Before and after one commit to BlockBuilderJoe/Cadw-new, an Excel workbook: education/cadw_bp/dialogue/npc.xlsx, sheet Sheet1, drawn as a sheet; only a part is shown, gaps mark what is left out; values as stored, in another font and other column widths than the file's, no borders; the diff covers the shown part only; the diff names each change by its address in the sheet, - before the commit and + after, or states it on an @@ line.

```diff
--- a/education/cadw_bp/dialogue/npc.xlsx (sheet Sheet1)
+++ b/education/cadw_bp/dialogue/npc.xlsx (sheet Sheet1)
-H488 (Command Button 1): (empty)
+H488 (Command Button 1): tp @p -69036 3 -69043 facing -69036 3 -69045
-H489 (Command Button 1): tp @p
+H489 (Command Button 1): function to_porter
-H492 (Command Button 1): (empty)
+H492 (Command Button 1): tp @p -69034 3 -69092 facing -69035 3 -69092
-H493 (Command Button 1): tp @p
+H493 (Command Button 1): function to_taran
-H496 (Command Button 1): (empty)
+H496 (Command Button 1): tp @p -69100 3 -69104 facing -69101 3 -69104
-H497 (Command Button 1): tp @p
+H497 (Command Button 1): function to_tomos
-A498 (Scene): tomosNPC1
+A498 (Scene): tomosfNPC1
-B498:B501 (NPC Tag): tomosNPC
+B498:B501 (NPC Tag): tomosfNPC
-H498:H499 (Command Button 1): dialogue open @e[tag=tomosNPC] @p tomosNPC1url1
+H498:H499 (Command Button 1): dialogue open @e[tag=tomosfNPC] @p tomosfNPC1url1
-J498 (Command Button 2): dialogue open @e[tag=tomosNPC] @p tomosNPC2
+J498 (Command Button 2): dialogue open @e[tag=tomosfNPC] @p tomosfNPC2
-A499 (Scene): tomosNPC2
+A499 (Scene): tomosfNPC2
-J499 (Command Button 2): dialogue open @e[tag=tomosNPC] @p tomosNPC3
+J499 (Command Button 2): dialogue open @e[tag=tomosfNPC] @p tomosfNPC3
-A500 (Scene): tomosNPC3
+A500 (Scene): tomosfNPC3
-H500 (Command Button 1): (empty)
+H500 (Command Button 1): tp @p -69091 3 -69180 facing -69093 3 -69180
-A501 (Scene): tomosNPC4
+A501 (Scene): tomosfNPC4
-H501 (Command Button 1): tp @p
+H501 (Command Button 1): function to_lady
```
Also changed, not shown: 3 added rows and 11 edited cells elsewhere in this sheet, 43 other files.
______________________________
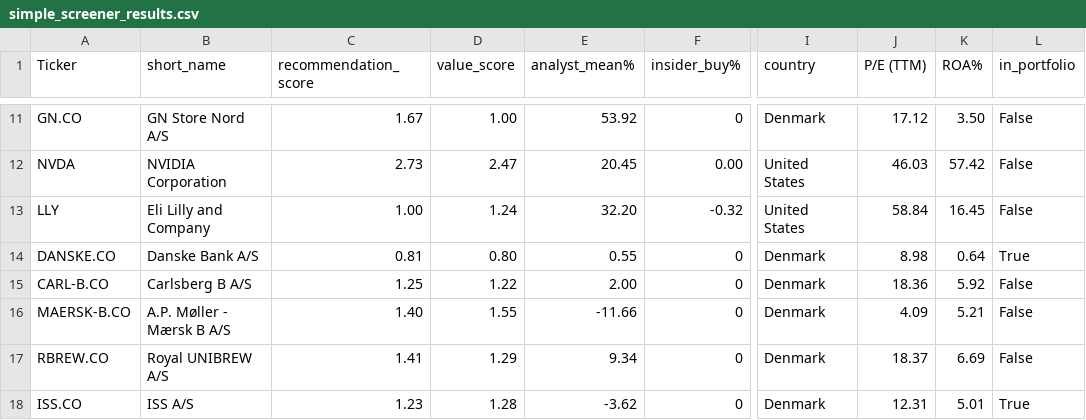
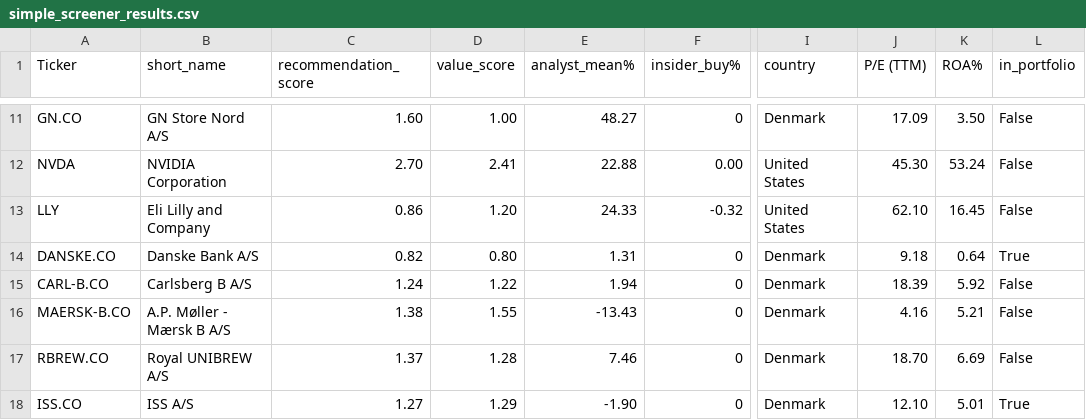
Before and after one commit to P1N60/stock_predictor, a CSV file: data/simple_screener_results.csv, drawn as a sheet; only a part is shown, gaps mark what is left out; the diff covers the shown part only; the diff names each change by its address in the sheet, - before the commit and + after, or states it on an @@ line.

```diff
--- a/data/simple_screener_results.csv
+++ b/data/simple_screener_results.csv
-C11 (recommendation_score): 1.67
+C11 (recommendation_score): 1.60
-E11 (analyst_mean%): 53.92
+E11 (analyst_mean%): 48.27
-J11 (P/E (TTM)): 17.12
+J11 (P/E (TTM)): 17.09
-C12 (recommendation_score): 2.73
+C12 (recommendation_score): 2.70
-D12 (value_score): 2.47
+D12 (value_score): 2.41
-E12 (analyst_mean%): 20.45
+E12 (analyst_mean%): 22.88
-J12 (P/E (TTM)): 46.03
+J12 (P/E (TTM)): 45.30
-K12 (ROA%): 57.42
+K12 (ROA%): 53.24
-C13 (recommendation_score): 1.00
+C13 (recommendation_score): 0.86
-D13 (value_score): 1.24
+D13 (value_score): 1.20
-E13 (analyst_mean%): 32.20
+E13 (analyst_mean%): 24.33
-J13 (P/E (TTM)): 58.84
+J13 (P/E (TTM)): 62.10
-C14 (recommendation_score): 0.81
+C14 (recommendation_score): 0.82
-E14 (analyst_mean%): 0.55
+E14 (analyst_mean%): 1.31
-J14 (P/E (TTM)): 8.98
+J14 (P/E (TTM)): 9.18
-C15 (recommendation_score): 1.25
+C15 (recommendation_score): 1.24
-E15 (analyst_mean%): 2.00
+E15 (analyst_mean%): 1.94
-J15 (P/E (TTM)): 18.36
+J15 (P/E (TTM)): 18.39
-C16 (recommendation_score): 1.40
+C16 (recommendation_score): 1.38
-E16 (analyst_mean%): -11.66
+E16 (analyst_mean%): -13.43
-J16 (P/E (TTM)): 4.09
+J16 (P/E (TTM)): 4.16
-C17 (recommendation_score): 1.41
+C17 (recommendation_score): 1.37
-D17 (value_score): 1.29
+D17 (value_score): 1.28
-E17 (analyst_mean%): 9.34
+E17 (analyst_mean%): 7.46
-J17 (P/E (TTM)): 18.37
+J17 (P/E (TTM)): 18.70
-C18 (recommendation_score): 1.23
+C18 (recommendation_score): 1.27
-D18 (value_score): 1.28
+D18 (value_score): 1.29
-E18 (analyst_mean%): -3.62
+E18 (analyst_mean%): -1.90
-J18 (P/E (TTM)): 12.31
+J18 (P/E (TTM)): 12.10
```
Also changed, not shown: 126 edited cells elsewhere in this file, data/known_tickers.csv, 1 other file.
______________________________
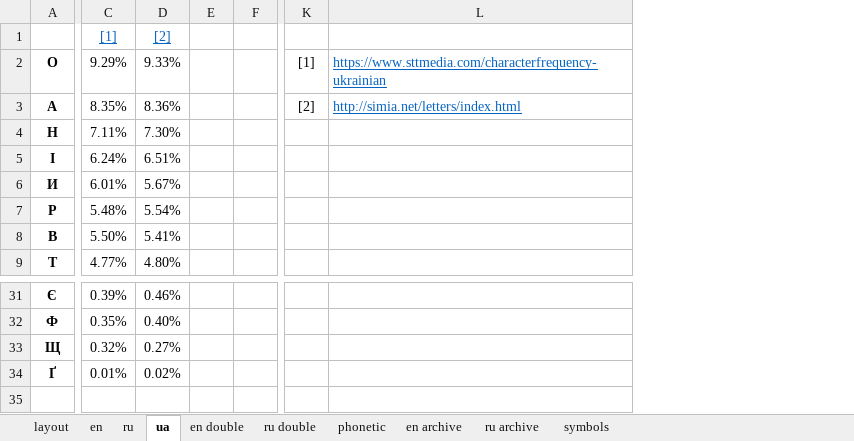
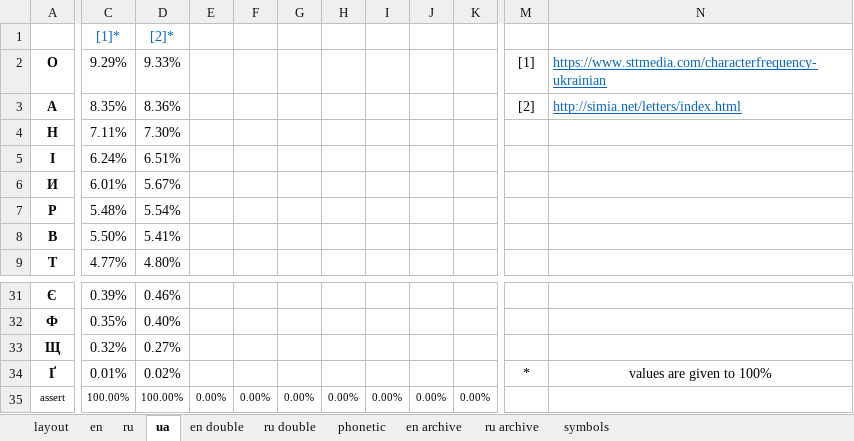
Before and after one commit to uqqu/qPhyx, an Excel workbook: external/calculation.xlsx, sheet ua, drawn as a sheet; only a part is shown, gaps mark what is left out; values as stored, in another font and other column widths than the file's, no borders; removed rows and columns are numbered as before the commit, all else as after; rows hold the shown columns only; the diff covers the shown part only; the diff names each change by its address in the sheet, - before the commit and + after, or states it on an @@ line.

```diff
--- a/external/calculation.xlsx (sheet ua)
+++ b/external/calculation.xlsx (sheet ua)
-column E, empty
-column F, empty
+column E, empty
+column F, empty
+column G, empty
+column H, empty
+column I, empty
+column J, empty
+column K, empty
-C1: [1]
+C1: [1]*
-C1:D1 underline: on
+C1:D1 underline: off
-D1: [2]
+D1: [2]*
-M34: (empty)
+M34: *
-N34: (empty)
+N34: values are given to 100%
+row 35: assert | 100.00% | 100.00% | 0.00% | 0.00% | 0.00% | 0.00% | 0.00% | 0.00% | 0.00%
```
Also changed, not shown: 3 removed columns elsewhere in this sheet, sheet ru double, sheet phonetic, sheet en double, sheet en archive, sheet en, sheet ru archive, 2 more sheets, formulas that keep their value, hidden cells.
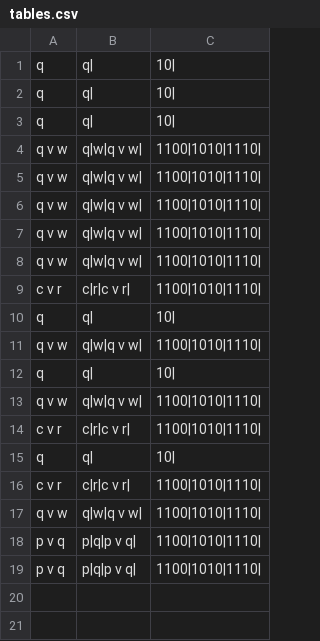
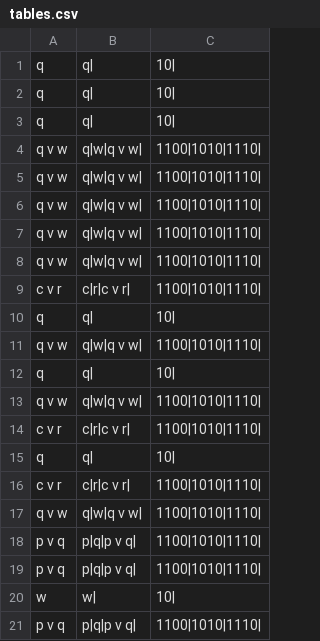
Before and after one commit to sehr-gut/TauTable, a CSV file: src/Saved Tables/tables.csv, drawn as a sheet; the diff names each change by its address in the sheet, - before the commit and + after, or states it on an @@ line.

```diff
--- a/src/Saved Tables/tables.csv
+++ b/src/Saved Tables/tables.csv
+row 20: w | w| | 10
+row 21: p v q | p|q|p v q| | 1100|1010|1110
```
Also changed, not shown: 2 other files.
______________________________
YOUR ASSIGNMENT
Using the listing above, show every line that includes the string "open".

SOLUTION TO THE EXERCISE
-H498:H499 (Command Button 1): dialogue open @e[tag=tomosNPC] @p tomosNPC1url1
+H498:H499 (Command Button 1): dialogue open @e[tag=tomosfNPC] @p tomosfNPC1url1
-J498 (Command Button 2): dialogue open @e[tag=tomosNPC] @p tomosNPC2
+J498 (Command Button 2): dialogue open @e[tag=tomosfNPC] @p tomosfNPC2
-J499 (Command Button 2): dialogue open @e[tag=tomosNPC] @p tomosNPC3
+J499 (Command Button 2): dialogue open @e[tag=tomosfNPC] @p tomosfNPC3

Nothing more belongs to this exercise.